If I’m going to cry while reading a presidential biography, that usually happens when I get to the end. This book, by Howard Means, brought tears to my eyes at the beginning. It opens with a vivid, minute-by-minute description of the events of April 14 and 15, 1865. The assassination of Abraham Lincoln by the vile racist John Wilkes Booth was part of a conspiracy, with Booth as the ringleader, in which Vice President Andrew Johnson, Secretary of State William H. Seward, and General Ulysses S. Grant were all to be killed on the same night.
Lee had surrendered to Grant at Appomattox just days earlier, on April 9, effectively ending the Civil War, but the conspirators had somehow hoped that decapitating the leadership of the U.S government would throw everything into chaos, thus enabling the South to reignite the war. It was a far-fetched idea, which did not work out as planned and had disastrous consequences for everyone.
The Lincolns had invited Grant and his wife to accompany them to Ford’s Theater that fateful night, and their attendance together had even been published in newspapers. But the Grants declined the invitation at the last minute and departed by train on a family trip to New Jersey. Booth was a well-known actor who was able to gain access to the theater. He also knew the exact moments during “Our American Cousin” when the audience would laugh, thus helping him sneak into the presidential box to fire the fatal bullet. Meanwhile George Atzerodt, the guy who was supposed to kill Johnson at his room at Kirkwood House, did not show up. He spent time that night on a barstool and either got drunk and forgot, or simply chickened out. The author speculates that had Atzerodt found the courage to attack the belligerent Johnson that night, the confrontation would not have ended well for the attempted assassin.
Lewis Powell, however, did in fact show up to kill Seward, who had recently been in a carriage accident and was recuperating at home in bed. Powell showed up at the house and told family members that he was delivering medicine. When Seward’s son Frederick refused to let him upstairs, Powell pistol whipped him and stormed into the Secretary of State’s room. His gun had jammed, so he pulled a knife and stabbed Seward, in a grisly attack with blood everywhere, before fleeing on horseback. By some miracle, Seward survived the assassination attempt.
All this takes place in the first (and best) chapter of “The Avenger Takes His Place: Andrew Johnson and the 45 Days That Changed the Nation.” The title is taken from a line in a poem by Herman Melville, written in that era, which evokes the feelings many had at the time. Despite the “malice toward none” and “charity for all” that Lincoln had promised in his second inaugural, many wanted to see the South punished after the war. These sentiments were very real, as the author of “The Avenger” describes, by citing personal letters written at the time, quotes from newspaper editorials — and even descriptions of what preachers were saying to congregants in their sermons in churches.

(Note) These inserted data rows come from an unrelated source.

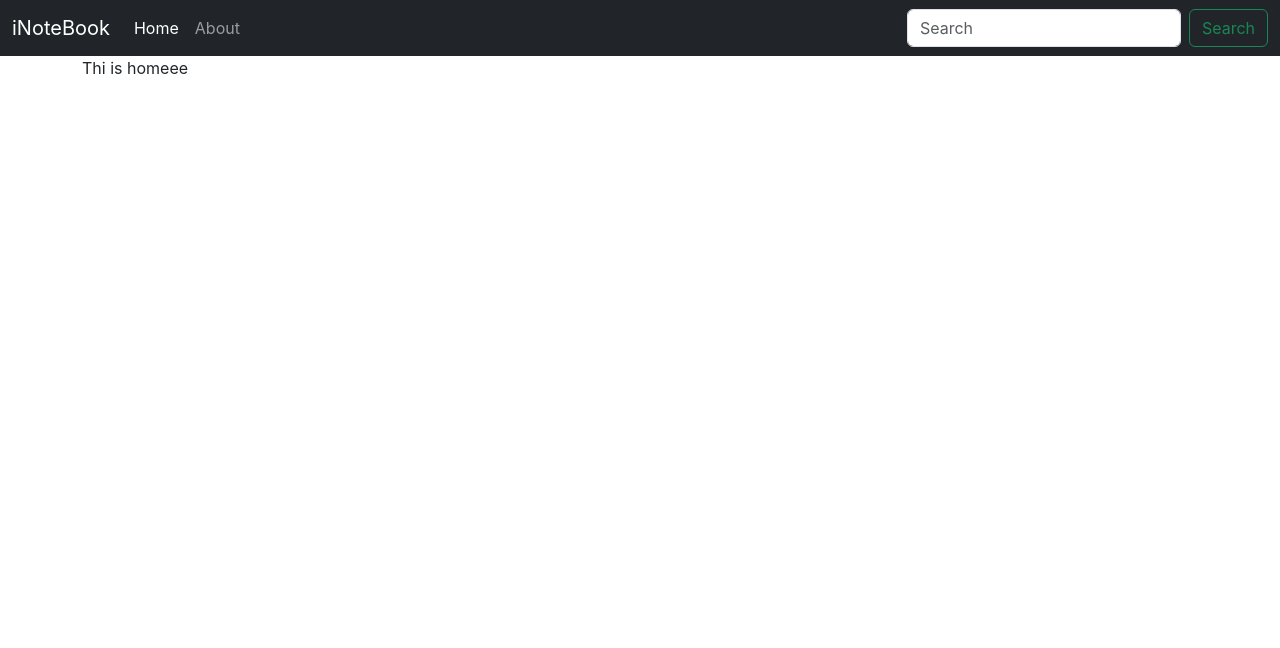
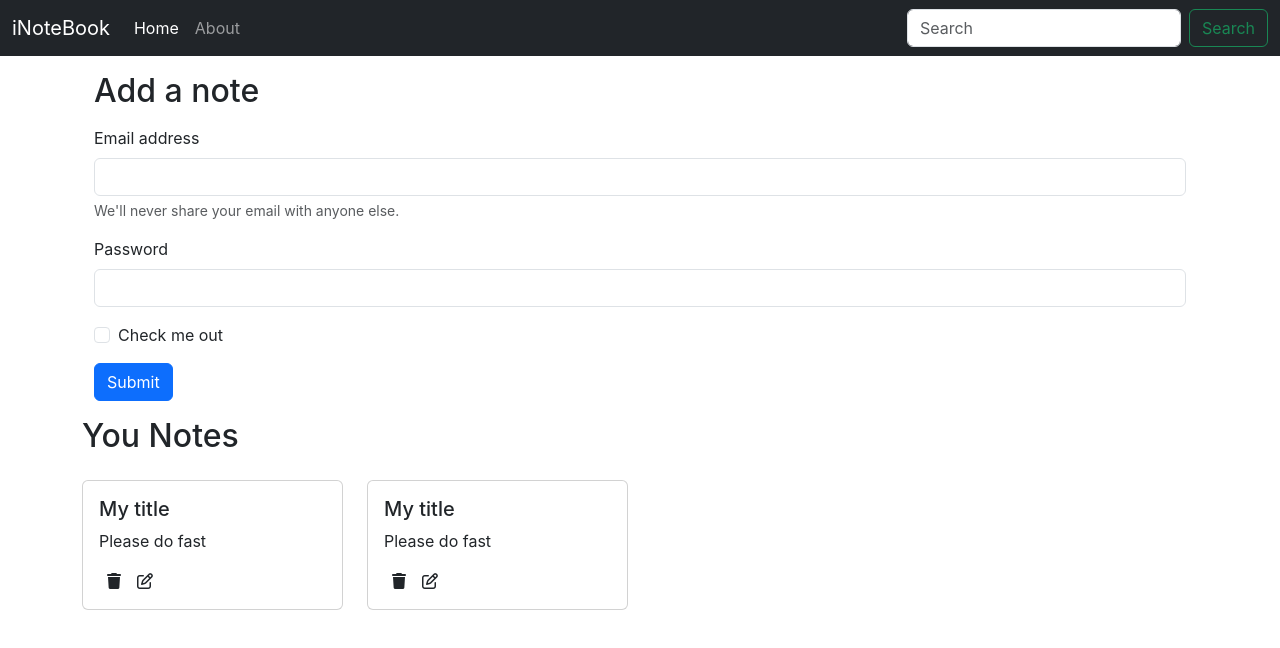
Before and after one commit to shreyansh-1711/iNoteBook, a React (Create React App) app: page / in a window 1280 px wide. Shown: the top 648 px of the page. Built offline with nearby package versions, Linux system fonts and the light colour scheme.

Commit message:
notes fetched

```diff
--- a/public/index.html
+++ b/public/index.html
@@ -31,6 +31,7 @@
   <body>
     <noscript>You need to enable JavaScript to run this app.</noscript>
     <div id="root"></div>
+    <script src="https://kit.fontawesome.com/2dacfa6729.js" crossorigin="anonymous"></script>
     <script src="https://cdn.jsdelivr.net/npm/@popperjs/core@2.11.6/dist/umd/popper.min.js" integrity="sha384-oBqDVmMz9ATKxIep9tiCxS/Z9fNfEXiDAYTujMAeBAsjFuCZSmKbSSUnQlmh/jp3" crossorigin="anonymous"></script>
 <script src="https://cdn.jsdelivr.net/npm/bootstrap@5.3.0-alpha1/dist/js/bootstrap.min.js" integrity="sha384-mQ93GR66B00ZXjt0YO5KlohRA5SY2XofN4zfuZxLkoj1gXtW8ANNCe9d5Y3eG5eD" crossorigin="anonymous"></script>
     <!--
--- a/src/App.js
+++ b/src/App.js
@@ -1,16 +1,47 @@
+
+// import './App.css';
+// import { BrowserRouter as Router, Routes, Route } from "react-router-dom";
+// import Navbar from './components/Navbar';
+// import {Home} from './components/Home';
+// import About from './components/About';
+// import NoteState from './context/notes/NoteState';
+
+
+// function App() {
+//   return (
+//     <>
+
+// <NoteState>
+//       <Router>
+//         <Navbar />
+//         <div className="container">
+//           <Routes>
+//             <Route exact path="/" element={<Home />}></Route>
+//             <Route exact path="/about" element={<About />}></Route>
+//           </Routes>
+//         </div>
+//       </Router>
+
+//       </NoteState>
+//     </>
+//   );
+// }
+
+// export default App;
 
 import './App.css';
 import { BrowserRouter as Router, Routes, Route } from "react-router-dom";
 import Navbar from './components/Navbar';
-import Home from './components/Home';
+import { Home } from './components/Home';
 import About from './components/About';
+import NoteState from './context/notes/NoteState';
 
 
 function App() {
   return (
     <>
 
-
+      <NoteState>
         <Router>
           <Navbar />
           <div className="container">
@@ -21,7 +52,7 @@
           </div>
         </Router>
 
-
+      </NoteState>
     </>
   );
 }
--- a/src/components/Home.js
+++ b/src/components/Home.js
@@ -1,10 +1,35 @@
-import React from 'react'
+import Notes from './Notes';
 
-const Home = () => {
+
+export const Home = () => {
+
+
   return (
     <div>
-      Thi is homeee
+      <div className="container my-3">
+        <h2>Add a note</h2>
+        <form>
+          <div class="my-3">
+            <label for="exampleInputEmail1" class="form-label">Email address</label>
+            <input type="email" class="form-control" id="exampleInputEmail1" aria-describedby="emailHelp" />
+            <div id="emailHelp" class="form-text">We'll never share your email with anyone else.</div>
+          </div>
+          <div class="mb-3">
+            <label for="exampleInputPassword1" class="form-label">Password</label>
+            <input type="password" class="form-control" id="exampleInputPassword1" />
+          </div>
+          <div class="mb-3 form-check">
+            <input type="checkbox" class="form-check-input" id="exampleCheck1" />
+            <label class="form-check-label" for="exampleCheck1">Check me out</label>
+          </div>
+          <button type="submit" class="btn btn-primary">Submit</button>
+        </form>
+
+      </div>
+      <Notes />
     </div>
+
+
   )
 }
 
--- /dev/null
+++ b/src/components/Noteitem.js
@@ -0,0 +1,19 @@
+import React from 'react'
+
+const Noteitem = (props) => {
+    const { note } = props;
+    return (
+        <div className="col-md-3">
+            <div class="card my-3">
+                <div class ="card-body">
+                <h5 class ="card-title">{note.title}</h5>
+                <p class ="card-text">{note.description}</p>
+                <i class="fa-solid fa-trash mx-2"></i>
+                <i class="fa-regular fa-pen-to-square mx-2"></i>
+                </div>
+            </div>
+        </div>
+    )
+}
+
+export default Noteitem
--- /dev/null
+++ b/src/components/Notes.js
@@ -0,0 +1,19 @@
+import React, {useContext} from 'react'
+import noteContext from "../context/notes/noteContext"
+import Noteitem from './Noteitem';
+
+
+const Notes = () => {
+    const context = useContext(noteContext);
+    const {notes, setNotes} = context;
+    return (
+        <div className="row my-3">
+            <h2>You Notes</h2>
+            {notes.map((note)=>{
+                return <Noteitem note={note}/>
+            })}
+            </div>
+    )
+}
+
+export default Notes
--- a/src/context/notes/noteContext.js
+++ b/src/context/notes/noteContext.js
@@ -1,5 +1,5 @@
 import { createContext } from "react";
 
-const noteContext = createContext();
+const NoteContext = createContext();
 
-export default noteContext;
+export default NoteContext;
--- a/src/index.css
+++ b/src/index.css
@@ -11,3 +11,7 @@
   font-family: source-code-pro, Menlo, Monaco, Consolas, 'Courier New',
     monospace;
 }
+
+i {
+  cursor: pointer;
+}
```
Also changed, not shown: src/context/notes/NoteState.js (+6 -4 lines). Lines whose indentation alone changed are shown as unchanged.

While this book was definitely insightful, especially in describing the mood of the country at the time of Lincoln’s assassination and its aftermath, I still feel I could learn more about the 17th president — especially his dealings with Congress and his impeachment trial in the Senate. This book by Means is the second one I have read about Andrew Johnson. The other was by Annette Gordon-Reed. Both Means and Gordon-Reed make frequent references to an earlier biography, by Hans L. Trefousse, a copy of which I recently found at The Strand bookstore here in NYC. But I subsequently moved on to Ronald C. White’s excellent biography of Grant (with yet another book review coming very soon), and I am now taking a detour by reading the biography of yet another famous general. So I will return to Andrew Johnson at another time.